INFORMATION

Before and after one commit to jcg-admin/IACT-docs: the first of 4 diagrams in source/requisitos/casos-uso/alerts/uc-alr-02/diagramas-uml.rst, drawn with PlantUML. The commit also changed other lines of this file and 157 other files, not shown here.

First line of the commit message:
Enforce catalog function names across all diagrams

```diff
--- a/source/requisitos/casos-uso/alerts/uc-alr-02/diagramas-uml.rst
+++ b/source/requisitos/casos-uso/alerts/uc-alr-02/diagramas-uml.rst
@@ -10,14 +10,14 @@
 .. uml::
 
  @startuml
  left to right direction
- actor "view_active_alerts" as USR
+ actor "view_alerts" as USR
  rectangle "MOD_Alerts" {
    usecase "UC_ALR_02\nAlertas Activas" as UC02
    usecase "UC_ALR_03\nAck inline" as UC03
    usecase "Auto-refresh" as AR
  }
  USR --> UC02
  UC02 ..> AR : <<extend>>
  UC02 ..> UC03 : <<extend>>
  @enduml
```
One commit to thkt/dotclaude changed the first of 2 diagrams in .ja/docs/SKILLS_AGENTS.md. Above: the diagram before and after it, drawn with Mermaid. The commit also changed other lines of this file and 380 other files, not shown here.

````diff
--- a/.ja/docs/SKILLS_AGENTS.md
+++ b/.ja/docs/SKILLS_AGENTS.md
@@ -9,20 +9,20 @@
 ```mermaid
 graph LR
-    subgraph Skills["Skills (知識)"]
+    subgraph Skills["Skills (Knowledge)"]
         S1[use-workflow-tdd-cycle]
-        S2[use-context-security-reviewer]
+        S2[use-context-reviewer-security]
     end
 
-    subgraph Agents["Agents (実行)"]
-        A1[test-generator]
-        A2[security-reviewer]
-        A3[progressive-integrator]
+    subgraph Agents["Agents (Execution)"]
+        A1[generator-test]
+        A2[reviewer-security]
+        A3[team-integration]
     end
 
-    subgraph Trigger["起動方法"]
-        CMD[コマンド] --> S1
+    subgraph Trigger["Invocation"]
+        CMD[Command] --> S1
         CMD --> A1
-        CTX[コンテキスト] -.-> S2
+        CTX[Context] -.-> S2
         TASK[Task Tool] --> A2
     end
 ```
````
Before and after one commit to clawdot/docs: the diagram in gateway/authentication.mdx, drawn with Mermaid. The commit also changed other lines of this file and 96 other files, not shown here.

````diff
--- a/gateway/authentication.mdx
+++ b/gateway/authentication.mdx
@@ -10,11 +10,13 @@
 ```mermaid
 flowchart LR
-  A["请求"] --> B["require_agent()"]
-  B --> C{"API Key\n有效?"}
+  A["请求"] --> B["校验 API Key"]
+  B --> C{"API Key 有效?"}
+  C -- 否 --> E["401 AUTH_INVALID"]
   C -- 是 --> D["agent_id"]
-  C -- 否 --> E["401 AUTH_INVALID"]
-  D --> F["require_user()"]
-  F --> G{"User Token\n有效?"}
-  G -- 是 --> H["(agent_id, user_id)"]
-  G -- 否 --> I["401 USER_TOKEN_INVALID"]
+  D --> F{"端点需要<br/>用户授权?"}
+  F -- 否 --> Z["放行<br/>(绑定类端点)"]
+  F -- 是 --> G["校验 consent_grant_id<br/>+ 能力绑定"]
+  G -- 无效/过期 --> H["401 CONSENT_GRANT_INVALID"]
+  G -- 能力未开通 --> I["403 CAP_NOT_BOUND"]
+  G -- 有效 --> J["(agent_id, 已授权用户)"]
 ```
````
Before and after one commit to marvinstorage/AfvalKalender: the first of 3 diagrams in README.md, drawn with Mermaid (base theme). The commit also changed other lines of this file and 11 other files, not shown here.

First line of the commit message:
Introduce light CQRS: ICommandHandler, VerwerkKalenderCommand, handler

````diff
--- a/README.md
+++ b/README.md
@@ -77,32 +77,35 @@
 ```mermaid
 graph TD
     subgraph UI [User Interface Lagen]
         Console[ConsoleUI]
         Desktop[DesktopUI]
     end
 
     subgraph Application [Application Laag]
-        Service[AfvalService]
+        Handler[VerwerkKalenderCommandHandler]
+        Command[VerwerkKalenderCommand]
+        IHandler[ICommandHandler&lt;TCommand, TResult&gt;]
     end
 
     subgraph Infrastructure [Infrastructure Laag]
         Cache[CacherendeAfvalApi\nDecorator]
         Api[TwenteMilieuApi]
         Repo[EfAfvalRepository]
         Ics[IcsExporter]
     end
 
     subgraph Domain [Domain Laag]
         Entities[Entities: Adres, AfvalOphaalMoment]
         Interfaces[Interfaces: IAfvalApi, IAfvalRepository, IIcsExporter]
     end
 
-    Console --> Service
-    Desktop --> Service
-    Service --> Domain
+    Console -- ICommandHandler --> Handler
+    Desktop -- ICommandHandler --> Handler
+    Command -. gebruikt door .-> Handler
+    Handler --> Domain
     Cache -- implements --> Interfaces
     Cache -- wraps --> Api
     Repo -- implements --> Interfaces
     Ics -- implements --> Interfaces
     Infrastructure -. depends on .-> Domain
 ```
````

WORK INSTRUCTIONS
Return every line of the material above exactly.

FINAL ANSWER
Before and after one commit to jcg-admin/IACT-docs: the first of 4 diagrams in source/requisitos/casos-uso/alerts/uc-alr-02/diagramas-uml.rst, drawn with PlantUML. The commit also changed other lines of this file and 157 other files, not shown here.

First line of the commit message:
Enforce catalog function names across all diagrams

```diff
--- a/source/requisitos/casos-uso/alerts/uc-alr-02/diagramas-uml.rst
+++ b/source/requisitos/casos-uso/alerts/uc-alr-02/diagramas-uml.rst
@@ -10,14 +10,14 @@
 .. uml::
 
  @startuml
  left to right direction
- actor "view_active_alerts" as USR
+ actor "view_alerts" as USR
  rectangle "MOD_Alerts" {
    usecase "UC_ALR_02\nAlertas Activas" as UC02
    usecase "UC_ALR_03\nAck inline" as UC03
    usecase "Auto-refresh" as AR
  }
  USR --> UC02
  UC02 ..> AR : <<extend>>
  UC02 ..> UC03 : <<extend>>
  @enduml
```
One commit to thkt/dotclaude changed the first of 2 diagrams in .ja/docs/SKILLS_AGENTS.md. Above: the diagram before and after it, drawn with Mermaid. The commit also changed other lines of this file and 380 other files, not shown here.

````diff
--- a/.ja/docs/SKILLS_AGENTS.md
+++ b/.ja/docs/SKILLS_AGENTS.md
@@ -9,20 +9,20 @@
 ```mermaid
 graph LR
-    subgraph Skills["Skills (知識)"]
+    subgraph Skills["Skills (Knowledge)"]
         S1[use-workflow-tdd-cycle]
-        S2[use-context-security-reviewer]
+        S2[use-context-reviewer-security]
     end
 
-    subgraph Agents["Agents (実行)"]
-        A1[test-generator]
-        A2[security-reviewer]
-        A3[progressive-integrator]
+    subgraph Agents["Agents (Execution)"]
+        A1[generator-test]
+        A2[reviewer-security]
+        A3[team-integration]
     end
 
-    subgraph Trigger["起動方法"]
-        CMD[コマンド] --> S1
+    subgraph Trigger["Invocation"]
+        CMD[Command] --> S1
         CMD --> A1
-        CTX[コンテキスト] -.-> S2
+        CTX[Context] -.-> S2
         TASK[Task Tool] --> A2
     end
 ```
````
Before and after one commit to clawdot/docs: the diagram in gateway/authentication.mdx, drawn with Mermaid. The commit also changed other lines of this file and 96 other files, not shown here.

````diff
--- a/gateway/authentication.mdx
+++ b/gateway/authentication.mdx
@@ -10,11 +10,13 @@
 ```mermaid
 flowchart LR
-  A["请求"] --> B["require_agent()"]
-  B --> C{"API Key\n有效?"}
+  A["请求"] --> B["校验 API Key"]
+  B --> C{"API Key 有效?"}
+  C -- 否 --> E["401 AUTH_INVALID"]
   C -- 是 --> D["agent_id"]
-  C -- 否 --> E["401 AUTH_INVALID"]
-  D --> F["require_user()"]
-  F --> G{"User Token\n有效?"}
-  G -- 是 --> H["(agent_id, user_id)"]
-  G -- 否 --> I["401 USER_TOKEN_INVALID"]
+  D --> F{"端点需要<br/>用户授权?"}
+  F -- 否 --> Z["放行<br/>(绑定类端点)"]
+  F -- 是 --> G["校验 consent_grant_id<br/>+ 能力绑定"]
+  G -- 无效/过期 --> H["401 CONSENT_GRANT_INVALID"]
+  G -- 能力未开通 --> I["403 CAP_NOT_BOUND"]
+  G -- 有效 --> J["(agent_id, 已授权用户)"]
 ```
````
Before and after one commit to marvinstorage/AfvalKalender: the first of 3 diagrams in README.md, drawn with Mermaid (base theme). The commit also changed other lines of this file and 11 other files, not shown here.

First line of the commit message:
Introduce light CQRS: ICommandHandler, VerwerkKalenderCommand, handler

````diff
--- a/README.md
+++ b/README.md
@@ -77,32 +77,35 @@
 ```mermaid
 graph TD
     subgraph UI [User Interface Lagen]
         Console[ConsoleUI]
         Desktop[DesktopUI]
     end
 
     subgraph Application [Application Laag]
-        Service[AfvalService]
+        Handler[VerwerkKalenderCommandHandler]
+        Command[VerwerkKalenderCommand]
+        IHandler[ICommandHandler&lt;TCommand, TResult&gt;]
     end
 
     subgraph Infrastructure [Infrastructure Laag]
         Cache[CacherendeAfvalApi\nDecorator]
         Api[TwenteMilieuApi]
         Repo[EfAfvalRepository]
         Ics[IcsExporter]
     end
 
     subgraph Domain [Domain Laag]
         Entities[Entities: Adres, AfvalOphaalMoment]
         Interfaces[Interfaces: IAfvalApi, IAfvalRepository, IIcsExporter]
     end
 
-    Console --> Service
-    Desktop --> Service
-    Service --> Domain
+    Console -- ICommandHandler --> Handler
+    Desktop -- ICommandHandler --> Handler
+    Command -. gebruikt door .-> Handler
+    Handler --> Domain
     Cache -- implements --> Interfaces
     Cache -- wraps --> Api
     Repo -- implements --> Interfaces
     Ics -- implements --> Interfaces
     Infrastructure -. depends on .-> Domain
 ```
````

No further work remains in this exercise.